- **TASK DETAILS**:
Each line of the data below that includes the string "footer" must be copied.

Source data
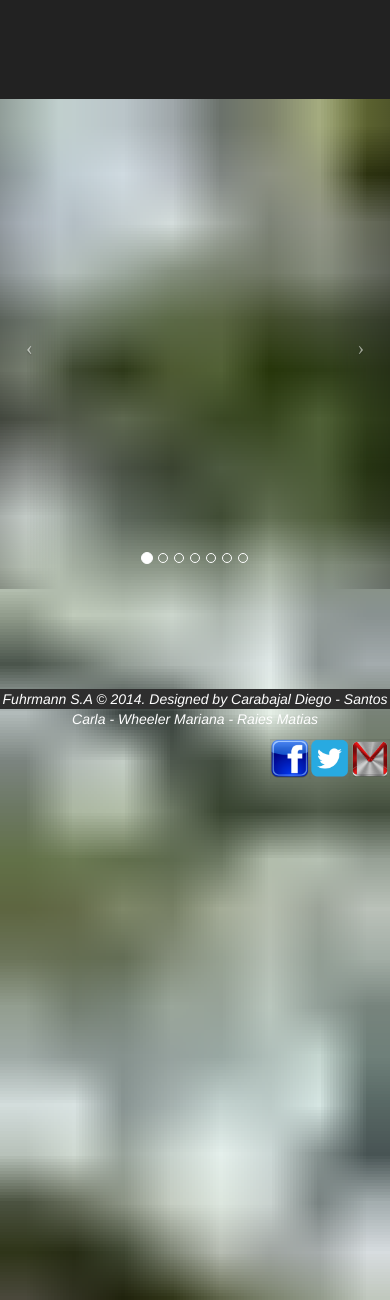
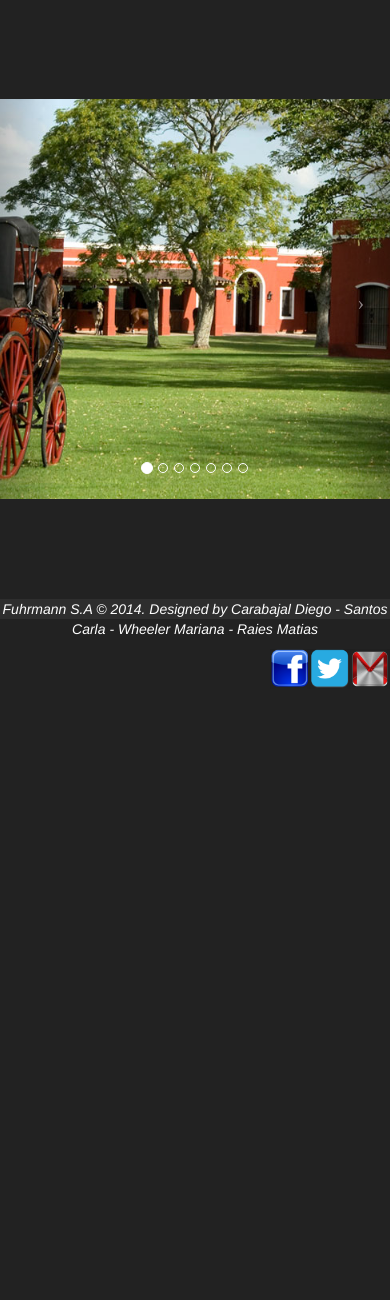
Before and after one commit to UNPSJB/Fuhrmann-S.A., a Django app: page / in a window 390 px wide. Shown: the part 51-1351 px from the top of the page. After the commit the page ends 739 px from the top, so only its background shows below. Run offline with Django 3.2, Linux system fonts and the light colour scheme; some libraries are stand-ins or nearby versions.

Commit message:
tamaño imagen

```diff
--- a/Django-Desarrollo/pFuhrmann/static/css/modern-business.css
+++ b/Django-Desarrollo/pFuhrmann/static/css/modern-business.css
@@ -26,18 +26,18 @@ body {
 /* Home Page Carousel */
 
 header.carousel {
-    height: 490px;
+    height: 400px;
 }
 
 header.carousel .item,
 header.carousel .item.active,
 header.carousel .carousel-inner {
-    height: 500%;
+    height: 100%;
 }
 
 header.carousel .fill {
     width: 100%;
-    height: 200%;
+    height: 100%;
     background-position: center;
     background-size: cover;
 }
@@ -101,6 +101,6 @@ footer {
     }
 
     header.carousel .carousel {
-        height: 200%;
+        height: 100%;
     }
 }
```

==

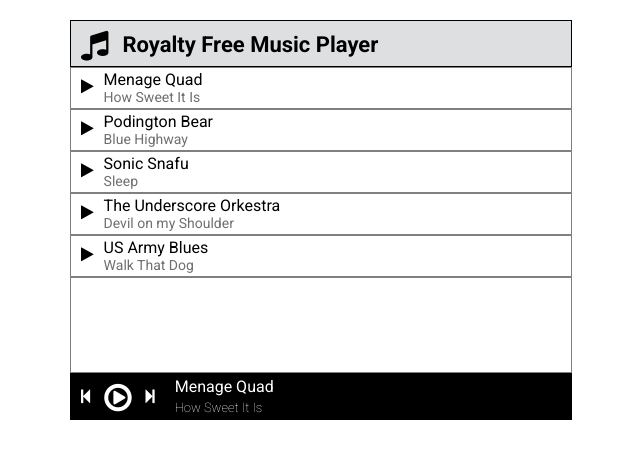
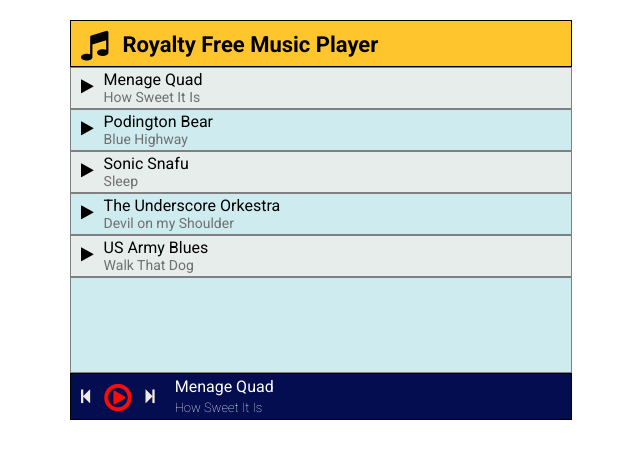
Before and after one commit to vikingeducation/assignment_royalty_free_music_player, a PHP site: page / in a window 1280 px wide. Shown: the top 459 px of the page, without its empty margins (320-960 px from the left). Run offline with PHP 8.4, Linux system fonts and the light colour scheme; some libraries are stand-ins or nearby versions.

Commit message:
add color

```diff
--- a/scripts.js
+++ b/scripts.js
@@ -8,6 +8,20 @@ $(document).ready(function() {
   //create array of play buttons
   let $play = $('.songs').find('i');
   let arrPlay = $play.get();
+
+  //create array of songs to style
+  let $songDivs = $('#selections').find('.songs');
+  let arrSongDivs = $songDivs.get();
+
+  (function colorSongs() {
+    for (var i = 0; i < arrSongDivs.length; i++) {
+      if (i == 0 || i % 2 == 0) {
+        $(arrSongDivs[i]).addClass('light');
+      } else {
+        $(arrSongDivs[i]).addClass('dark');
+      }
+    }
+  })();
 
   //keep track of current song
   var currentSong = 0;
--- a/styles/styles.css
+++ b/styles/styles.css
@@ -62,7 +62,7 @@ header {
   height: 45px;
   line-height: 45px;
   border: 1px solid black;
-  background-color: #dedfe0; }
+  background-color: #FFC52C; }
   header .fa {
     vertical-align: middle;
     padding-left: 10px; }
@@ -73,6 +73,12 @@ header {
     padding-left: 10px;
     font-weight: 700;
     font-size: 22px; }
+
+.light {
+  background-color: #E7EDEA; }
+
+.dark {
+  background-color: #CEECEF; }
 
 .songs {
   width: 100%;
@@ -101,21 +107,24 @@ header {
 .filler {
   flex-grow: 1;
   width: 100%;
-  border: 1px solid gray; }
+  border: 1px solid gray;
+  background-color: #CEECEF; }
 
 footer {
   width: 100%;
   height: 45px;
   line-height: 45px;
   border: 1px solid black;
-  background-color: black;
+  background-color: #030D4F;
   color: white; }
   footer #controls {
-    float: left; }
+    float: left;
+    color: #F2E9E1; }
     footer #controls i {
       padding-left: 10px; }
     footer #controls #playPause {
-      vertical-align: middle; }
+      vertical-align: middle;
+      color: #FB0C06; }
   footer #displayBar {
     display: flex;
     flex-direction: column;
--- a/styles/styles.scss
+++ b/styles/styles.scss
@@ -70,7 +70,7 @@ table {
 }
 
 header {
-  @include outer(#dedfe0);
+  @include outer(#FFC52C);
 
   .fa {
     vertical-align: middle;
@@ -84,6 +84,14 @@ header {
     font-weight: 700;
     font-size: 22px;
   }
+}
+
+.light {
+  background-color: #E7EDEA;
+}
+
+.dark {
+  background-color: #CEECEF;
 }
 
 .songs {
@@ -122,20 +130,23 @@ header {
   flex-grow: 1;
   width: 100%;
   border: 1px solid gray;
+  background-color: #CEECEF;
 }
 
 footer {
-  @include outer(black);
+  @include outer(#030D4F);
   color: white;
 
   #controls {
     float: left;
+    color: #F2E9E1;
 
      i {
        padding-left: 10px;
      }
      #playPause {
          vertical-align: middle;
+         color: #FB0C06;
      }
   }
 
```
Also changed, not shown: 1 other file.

- **TASK OUTPUT**:
@@ -101,6 +101,6 @@ footer {
 footer {
   footer #controls {
     footer #controls i {
     footer #controls #playPause {
   footer #displayBar {
 footer {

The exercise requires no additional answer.